╭─ EXTRACTED MATERIAL

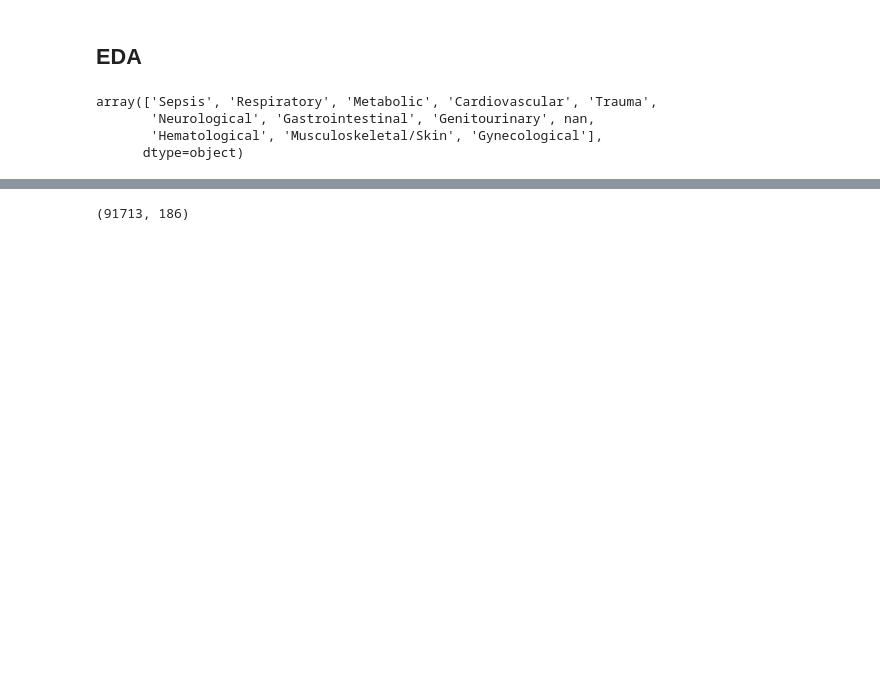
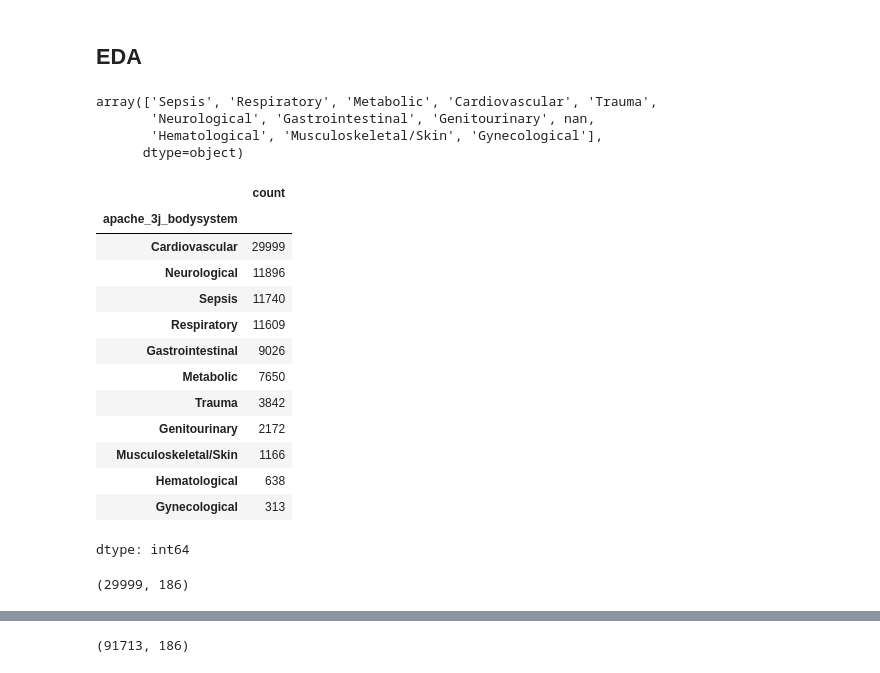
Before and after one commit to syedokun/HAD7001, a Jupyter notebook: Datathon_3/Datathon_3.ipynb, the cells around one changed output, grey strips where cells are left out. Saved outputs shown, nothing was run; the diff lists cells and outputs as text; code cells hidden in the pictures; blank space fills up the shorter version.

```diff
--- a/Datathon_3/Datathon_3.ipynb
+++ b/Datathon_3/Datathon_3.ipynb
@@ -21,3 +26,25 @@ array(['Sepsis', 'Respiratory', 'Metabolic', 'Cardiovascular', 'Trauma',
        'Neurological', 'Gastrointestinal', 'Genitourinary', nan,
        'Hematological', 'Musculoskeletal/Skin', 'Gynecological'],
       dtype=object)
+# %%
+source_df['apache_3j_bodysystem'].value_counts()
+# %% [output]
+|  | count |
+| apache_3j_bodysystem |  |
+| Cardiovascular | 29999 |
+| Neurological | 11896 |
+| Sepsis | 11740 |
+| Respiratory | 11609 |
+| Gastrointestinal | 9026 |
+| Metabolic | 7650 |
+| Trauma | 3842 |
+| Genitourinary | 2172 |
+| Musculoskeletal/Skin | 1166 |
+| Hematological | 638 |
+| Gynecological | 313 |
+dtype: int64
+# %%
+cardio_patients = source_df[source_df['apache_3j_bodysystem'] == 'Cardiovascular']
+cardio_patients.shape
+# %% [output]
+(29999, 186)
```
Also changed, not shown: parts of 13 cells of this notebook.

╰─

- **EXERCISE BRIEF**: A single number is required: the count of lines in the data that contain the string "Cardiovascular".

- **ANSWER SPACE**: 3